In my time at University of San Diego, one of the most valuable traits I have gained is the ability to be conscientious about social inequality and injustice. I’m not fully educated on everything, but I am constantly challenging myself to ask questions about things I don’t understand and to identify those things that marginalize certain groups of people. I hope to take part in social movements to educate people about social issues and I hope that I can help people see and change their language/mindset about these little acts of intolerance that are embedded into our social lives.
So when I see things like this:
it makes me kind of mad.
To give some context to this comment, FUSO, the Filipino Ugnayan Student Organization on USD’s campus was preparing a performance of a Pilipino folk dance called ‘tinikling’ for a cultural event called Pilipino Culture Night (PCN). It involves jumping between bamboo poles that are opened and closed to the beat of the music. It’s kind of like a “don’t-get-your-foot-caught-between-the-poles” dance. It does happen to make a lot of noise and we were practicing in the common room of a residence hall.
However, here’s where it gets problematic to me: The comment directly targets Asians. Instead of saying “To the people,” or “To the students,” it says “To the Asians.” It targets a specific group of people on our campus and makes them feel unwelcome in the community.
What makes me even more frustrated are things like this :
After a comment was posted explaining that students was practicing for Pilipino Culture Night, this comment appears, and I start feeling extremely angry and hurt.
So not only does the initial post target my cultural background and make me feel unwelcome in my community, there’s this comment that further marginalizes my race (being my physical features) from my ethnicity (being my cultural and national origin).
It’s not news that Filipin@s are constantly stereotyped in this manner. In 2010, radio personality Adam Carolla was under public fire for his comments about the Philippines.
“All they have over there is Manny Pacquiao and sex tours.”
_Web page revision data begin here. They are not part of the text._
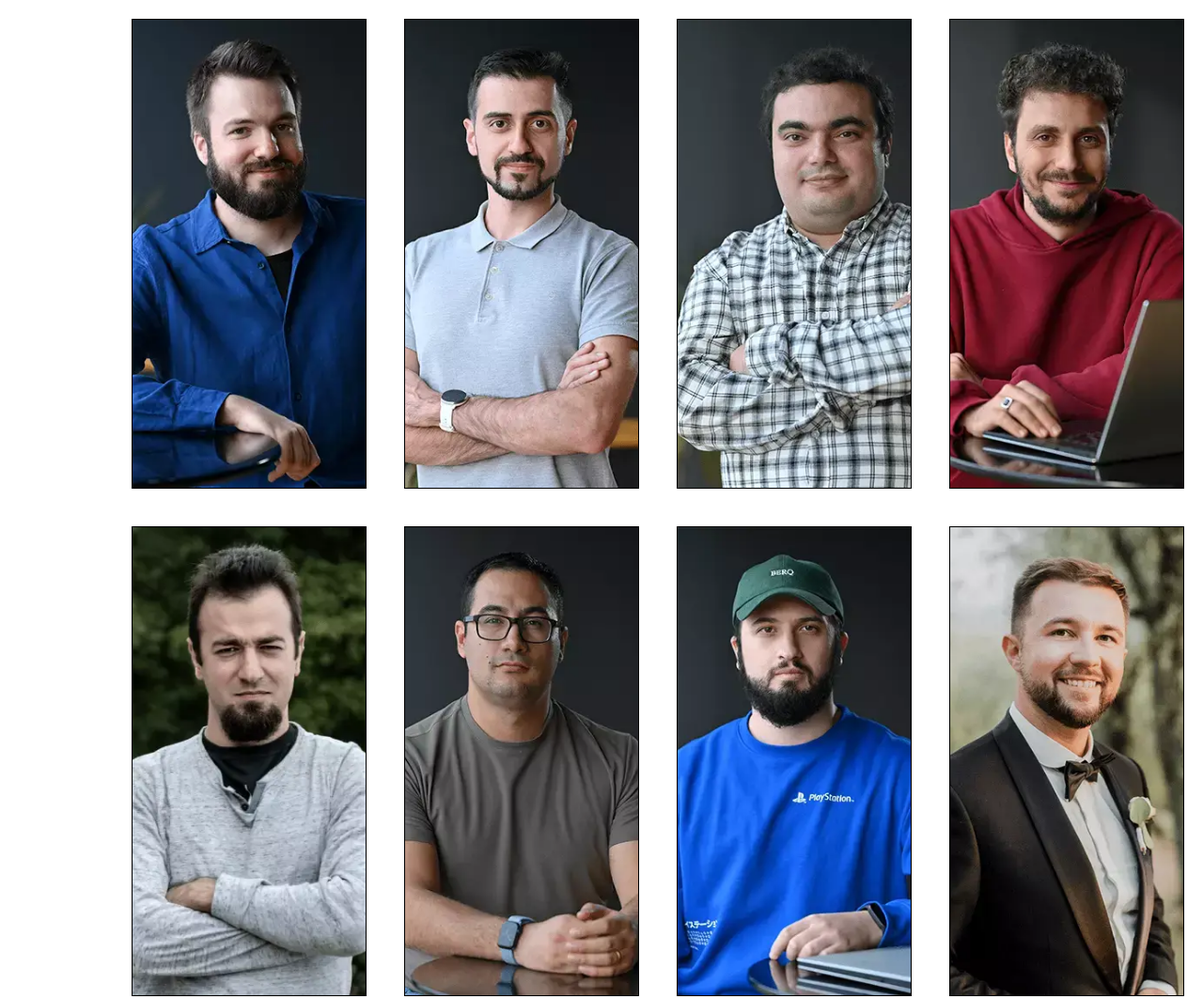
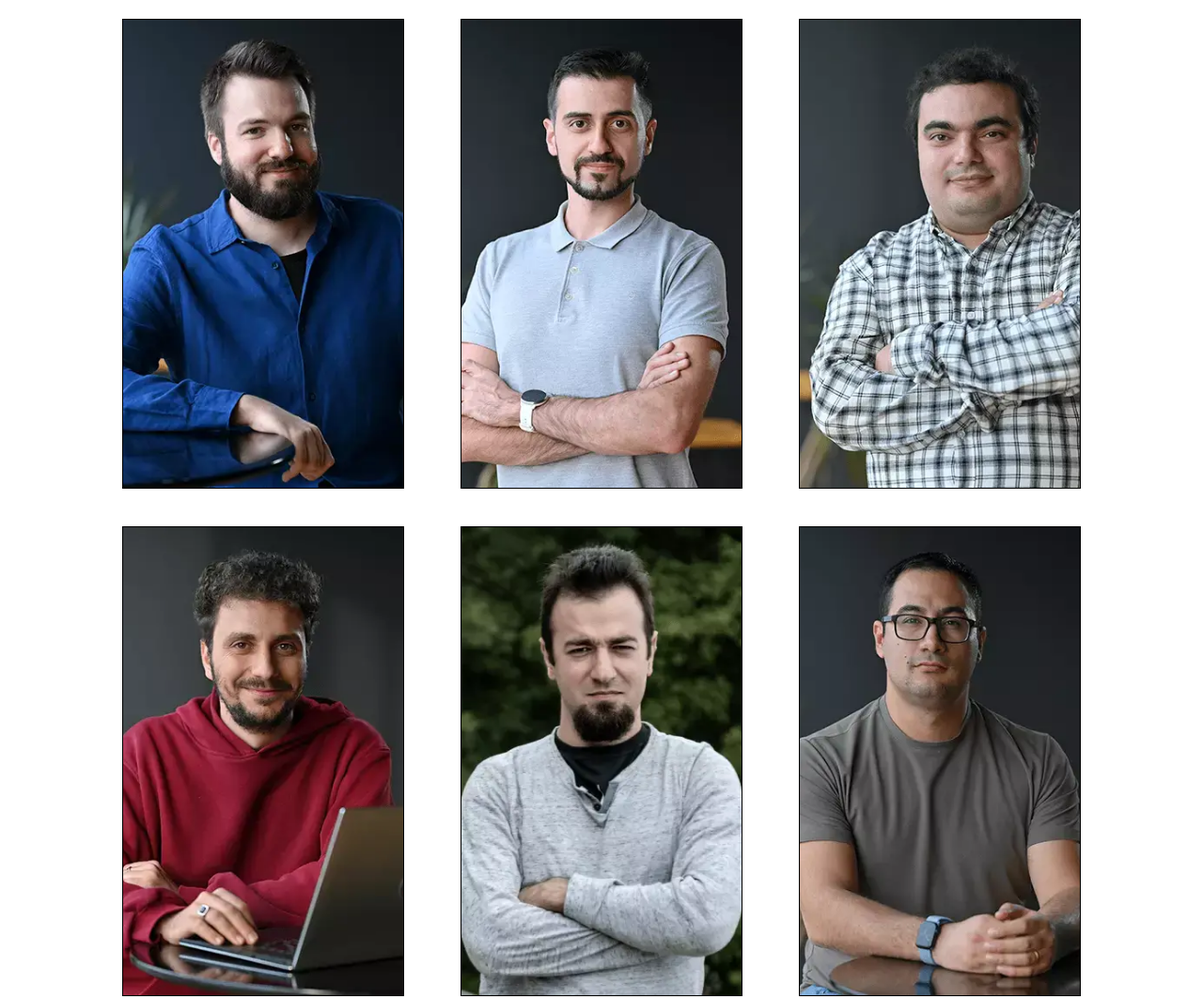
Before and after one commit to ArtyomSukiasyan/flip-cards, a plain HTML site: page index.html in a window 1280 px wide. Shown: the top 1063 px of the page at 94% size. Drawn offline with Linux system fonts and the light colour scheme.

Commit message:
feat: changes justify content and margin

```diff
--- a/index.css
+++ b/index.css
@@ -7,14 +7,15 @@
 .container {
   display: flex;
   flex-wrap: wrap;
-  justify-content: end;
-  max-width: 1440px;
+  justify-content: space-evenly;
+  max-width: 1080px;
+  margin: 0 auto;
 }
 
 .card {
   position: relative;
-  margin: 20px 20px;
-  width: 250px;
+  margin: 20px 30px;
+  width: 300px;
   height: 500px;
   background: #fff;
   transition: 1s;
```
Many people defended him, saying that he was just looking for attention. I also stopped watching Glee after reading this article in the same year, publicizing an audition call for an older Filipina/Hispanic woman to play Sue Sylvester’s maid on the show.
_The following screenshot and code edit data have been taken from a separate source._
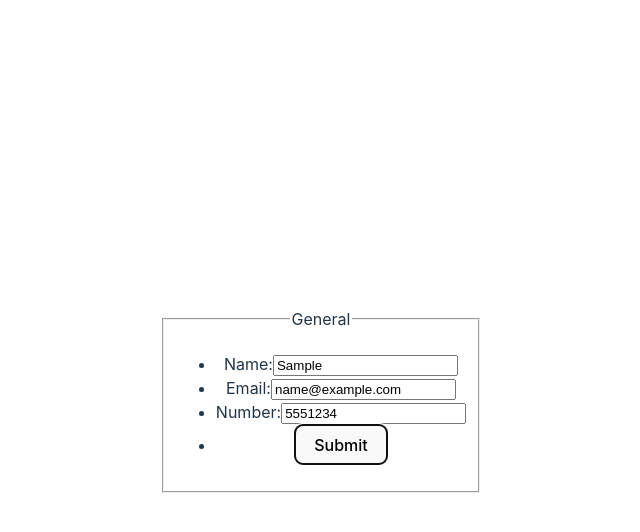
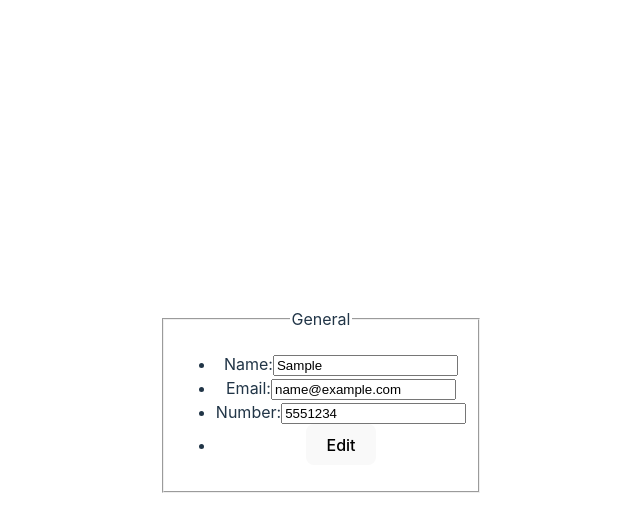
Before and after one commit to Crisandryj/my-cv-app-react, a React (Vite) app: page / in a window 1280 px wide. Both pictures are taken after typing "Sample", "name@example.com", "5551234" into the empty fields and a click on the button "Submit". Shown: the top 532 px of the page, without its empty margins (319-959 px from the left). Built offline with nearby package versions, Linux system fonts and the light colour scheme.

Commit message:
Feat: On submit change to edit button

```diff
--- a/src/General.jsx
+++ b/src/General.jsx
@@ -23,7 +23,42 @@ function General() {
     setSubmitted(true);
   };
 
-  const isSubmitted = submitted == true;
+  //copied submit for the moment
+  const onEdit = (e) => {
+    e.preventDefault();
+    const myForm = document.getElementById("myForm");
+    const formData = new FormData(myForm);
+    const newForm = {
+      name: formData.get("user_name"),
+      email: formData.get("user_email"),
+      email: formData.get("user_num"),
+    };
+    setForm(newForm);
+    setSubmitted(true);
+  };
+
+  function EditButton() {
+    return (
+      <button type="submit" onClick={onEdit}>
+        Edit
+      </button>
+    );
+  }
+  function SubmitButton() {
+    return (
+      <button type="submit" onClick={onSubmit}>
+        Submit
+      </button>
+    );
+  }
+  //Add a conditional statement - if submitted show edit button
+  function ClickButton() {
+    if (submitted == true) {
+      return <EditButton />;
+    } else {
+      return <SubmitButton />;
+    }
+  }
 
   return (
     <>
@@ -59,9 +94,7 @@ function General() {
               />
             </li>
             <li className="button">
-              <button type="submit" onClick={onSubmit}>
-                Submit
-              </button>
+              <ClickButton />
             </li>
           </ul>
         </fieldset>
@@ -71,5 +104,3 @@ function General() {
 }
 
 export default General;
-
-//Add a conditional statement - if submitted show edit button
```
These aren’t isolated events, people. It happens all the time. It’s frustrating that I have to explain my hurt feelings, and the only ones who will listen are those who feel as I do.
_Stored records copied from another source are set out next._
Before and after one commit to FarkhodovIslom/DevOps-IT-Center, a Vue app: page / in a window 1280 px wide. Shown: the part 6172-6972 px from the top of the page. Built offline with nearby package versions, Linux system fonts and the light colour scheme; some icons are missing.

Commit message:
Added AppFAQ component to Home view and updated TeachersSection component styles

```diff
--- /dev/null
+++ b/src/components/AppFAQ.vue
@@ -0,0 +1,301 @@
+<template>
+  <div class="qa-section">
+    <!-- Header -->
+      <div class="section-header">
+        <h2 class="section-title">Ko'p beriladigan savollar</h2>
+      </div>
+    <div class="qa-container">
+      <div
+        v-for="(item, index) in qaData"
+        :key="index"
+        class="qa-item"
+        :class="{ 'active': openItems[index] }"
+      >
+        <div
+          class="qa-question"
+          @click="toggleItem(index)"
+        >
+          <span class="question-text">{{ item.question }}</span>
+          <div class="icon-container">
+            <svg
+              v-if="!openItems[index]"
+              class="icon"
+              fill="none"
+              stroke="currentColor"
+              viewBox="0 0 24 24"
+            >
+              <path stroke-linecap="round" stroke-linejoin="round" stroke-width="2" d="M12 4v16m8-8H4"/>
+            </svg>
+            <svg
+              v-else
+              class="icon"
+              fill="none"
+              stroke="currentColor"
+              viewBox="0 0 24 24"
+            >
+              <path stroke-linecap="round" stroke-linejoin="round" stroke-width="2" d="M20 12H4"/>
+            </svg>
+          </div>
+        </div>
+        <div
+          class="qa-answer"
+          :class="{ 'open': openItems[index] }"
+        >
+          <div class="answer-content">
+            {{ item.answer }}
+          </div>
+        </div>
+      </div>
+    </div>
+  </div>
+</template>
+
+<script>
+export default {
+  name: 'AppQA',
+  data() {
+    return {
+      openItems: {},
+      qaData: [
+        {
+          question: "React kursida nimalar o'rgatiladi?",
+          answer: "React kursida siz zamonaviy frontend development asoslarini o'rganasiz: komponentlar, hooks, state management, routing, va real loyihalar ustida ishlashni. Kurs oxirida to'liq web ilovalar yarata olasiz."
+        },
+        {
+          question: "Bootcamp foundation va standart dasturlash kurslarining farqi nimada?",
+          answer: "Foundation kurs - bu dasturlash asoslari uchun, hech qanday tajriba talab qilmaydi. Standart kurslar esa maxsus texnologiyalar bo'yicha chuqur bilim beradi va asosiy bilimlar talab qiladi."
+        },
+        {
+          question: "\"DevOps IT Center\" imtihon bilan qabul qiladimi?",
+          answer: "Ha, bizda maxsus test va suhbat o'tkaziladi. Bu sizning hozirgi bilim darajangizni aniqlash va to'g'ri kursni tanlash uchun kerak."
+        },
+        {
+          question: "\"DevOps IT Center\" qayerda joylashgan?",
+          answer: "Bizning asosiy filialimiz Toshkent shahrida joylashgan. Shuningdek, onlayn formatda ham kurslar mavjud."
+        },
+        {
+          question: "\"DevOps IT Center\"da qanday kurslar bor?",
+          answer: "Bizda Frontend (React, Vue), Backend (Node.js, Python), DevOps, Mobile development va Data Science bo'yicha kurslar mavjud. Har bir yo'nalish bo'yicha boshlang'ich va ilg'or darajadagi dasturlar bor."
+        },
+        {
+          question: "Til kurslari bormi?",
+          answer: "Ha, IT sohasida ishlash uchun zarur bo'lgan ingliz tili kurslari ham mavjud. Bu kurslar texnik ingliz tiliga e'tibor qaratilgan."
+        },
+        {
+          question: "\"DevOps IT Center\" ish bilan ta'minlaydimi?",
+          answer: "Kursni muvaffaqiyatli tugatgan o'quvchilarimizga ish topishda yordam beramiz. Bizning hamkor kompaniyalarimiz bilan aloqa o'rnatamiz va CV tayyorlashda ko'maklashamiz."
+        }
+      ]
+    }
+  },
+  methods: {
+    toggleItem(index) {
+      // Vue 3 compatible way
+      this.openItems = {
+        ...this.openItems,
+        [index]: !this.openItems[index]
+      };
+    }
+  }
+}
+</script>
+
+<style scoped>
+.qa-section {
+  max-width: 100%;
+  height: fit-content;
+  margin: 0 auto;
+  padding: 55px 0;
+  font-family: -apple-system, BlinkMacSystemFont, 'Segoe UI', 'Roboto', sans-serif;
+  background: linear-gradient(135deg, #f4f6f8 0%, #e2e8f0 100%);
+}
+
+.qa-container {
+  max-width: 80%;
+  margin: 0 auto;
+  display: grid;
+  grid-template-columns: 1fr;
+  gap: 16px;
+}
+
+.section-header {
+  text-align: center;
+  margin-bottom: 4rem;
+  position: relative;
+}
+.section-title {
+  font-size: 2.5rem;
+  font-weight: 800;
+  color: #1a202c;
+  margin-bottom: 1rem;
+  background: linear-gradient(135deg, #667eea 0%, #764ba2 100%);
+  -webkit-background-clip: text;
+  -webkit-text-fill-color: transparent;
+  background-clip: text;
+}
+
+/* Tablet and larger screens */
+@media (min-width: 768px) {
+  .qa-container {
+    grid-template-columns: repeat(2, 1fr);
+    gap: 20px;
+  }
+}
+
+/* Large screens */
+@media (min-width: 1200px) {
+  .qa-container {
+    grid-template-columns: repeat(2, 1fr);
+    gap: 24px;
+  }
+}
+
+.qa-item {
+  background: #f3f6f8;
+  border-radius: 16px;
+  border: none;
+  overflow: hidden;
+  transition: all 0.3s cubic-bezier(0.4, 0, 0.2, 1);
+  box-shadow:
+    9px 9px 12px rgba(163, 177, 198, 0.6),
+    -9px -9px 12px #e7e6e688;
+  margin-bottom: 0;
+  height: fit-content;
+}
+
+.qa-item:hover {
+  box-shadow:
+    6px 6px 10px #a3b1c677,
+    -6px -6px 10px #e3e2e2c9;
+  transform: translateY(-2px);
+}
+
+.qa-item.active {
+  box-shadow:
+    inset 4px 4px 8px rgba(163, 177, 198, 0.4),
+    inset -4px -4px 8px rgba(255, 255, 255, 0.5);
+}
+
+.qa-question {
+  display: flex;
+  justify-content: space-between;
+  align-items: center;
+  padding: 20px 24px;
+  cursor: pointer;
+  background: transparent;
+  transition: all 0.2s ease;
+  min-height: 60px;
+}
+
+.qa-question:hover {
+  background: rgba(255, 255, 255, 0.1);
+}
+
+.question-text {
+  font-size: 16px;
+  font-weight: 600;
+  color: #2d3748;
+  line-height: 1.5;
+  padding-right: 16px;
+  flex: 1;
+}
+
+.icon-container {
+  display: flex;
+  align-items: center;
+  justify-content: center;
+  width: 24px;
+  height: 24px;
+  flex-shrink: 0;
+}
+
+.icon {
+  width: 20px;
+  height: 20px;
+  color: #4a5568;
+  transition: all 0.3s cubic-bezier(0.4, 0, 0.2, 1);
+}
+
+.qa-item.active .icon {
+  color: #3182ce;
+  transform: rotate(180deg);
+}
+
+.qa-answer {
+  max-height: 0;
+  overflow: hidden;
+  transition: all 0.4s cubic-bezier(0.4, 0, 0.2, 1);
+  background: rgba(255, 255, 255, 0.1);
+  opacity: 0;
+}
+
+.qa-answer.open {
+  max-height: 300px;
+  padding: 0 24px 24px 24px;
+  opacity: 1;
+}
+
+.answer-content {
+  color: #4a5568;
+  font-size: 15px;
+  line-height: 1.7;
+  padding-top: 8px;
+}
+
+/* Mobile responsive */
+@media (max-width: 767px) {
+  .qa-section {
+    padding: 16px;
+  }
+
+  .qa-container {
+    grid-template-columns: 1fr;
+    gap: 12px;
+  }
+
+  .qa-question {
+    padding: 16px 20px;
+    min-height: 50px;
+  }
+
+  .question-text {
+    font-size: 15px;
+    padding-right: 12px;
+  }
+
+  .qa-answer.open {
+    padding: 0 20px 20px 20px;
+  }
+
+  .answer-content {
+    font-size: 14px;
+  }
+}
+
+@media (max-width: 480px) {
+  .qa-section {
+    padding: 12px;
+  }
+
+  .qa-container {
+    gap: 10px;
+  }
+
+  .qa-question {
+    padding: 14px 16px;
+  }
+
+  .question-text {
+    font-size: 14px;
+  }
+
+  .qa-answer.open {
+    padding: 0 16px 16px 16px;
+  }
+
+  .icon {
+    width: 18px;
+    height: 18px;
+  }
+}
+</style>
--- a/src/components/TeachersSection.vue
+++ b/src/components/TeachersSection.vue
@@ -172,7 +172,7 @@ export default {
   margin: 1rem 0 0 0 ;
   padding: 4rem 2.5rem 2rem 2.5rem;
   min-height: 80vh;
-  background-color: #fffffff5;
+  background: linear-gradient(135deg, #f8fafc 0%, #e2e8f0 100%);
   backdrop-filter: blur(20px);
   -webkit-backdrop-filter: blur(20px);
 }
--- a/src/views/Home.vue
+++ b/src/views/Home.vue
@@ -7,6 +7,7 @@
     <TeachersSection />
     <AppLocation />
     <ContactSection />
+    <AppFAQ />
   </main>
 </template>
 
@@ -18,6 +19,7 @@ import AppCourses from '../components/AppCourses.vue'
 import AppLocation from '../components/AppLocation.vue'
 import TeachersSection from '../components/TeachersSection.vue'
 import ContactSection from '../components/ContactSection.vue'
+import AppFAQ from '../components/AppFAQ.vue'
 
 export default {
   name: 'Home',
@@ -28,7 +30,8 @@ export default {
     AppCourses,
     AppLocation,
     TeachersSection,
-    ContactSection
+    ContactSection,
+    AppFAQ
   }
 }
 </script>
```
So, what do we do? That was the question we were faced with, and this is what we came up with:
We can’t let the little things slide because they make us more susceptible to the bigger acts of intolerance and flat-out racism. This video shows that we will not stand for it. The movement is starting off at the end of the school year, but I hope that FUSO will not forget what happened and how the USD community can change those pervasive acts of intolerance and marginalization on our campus.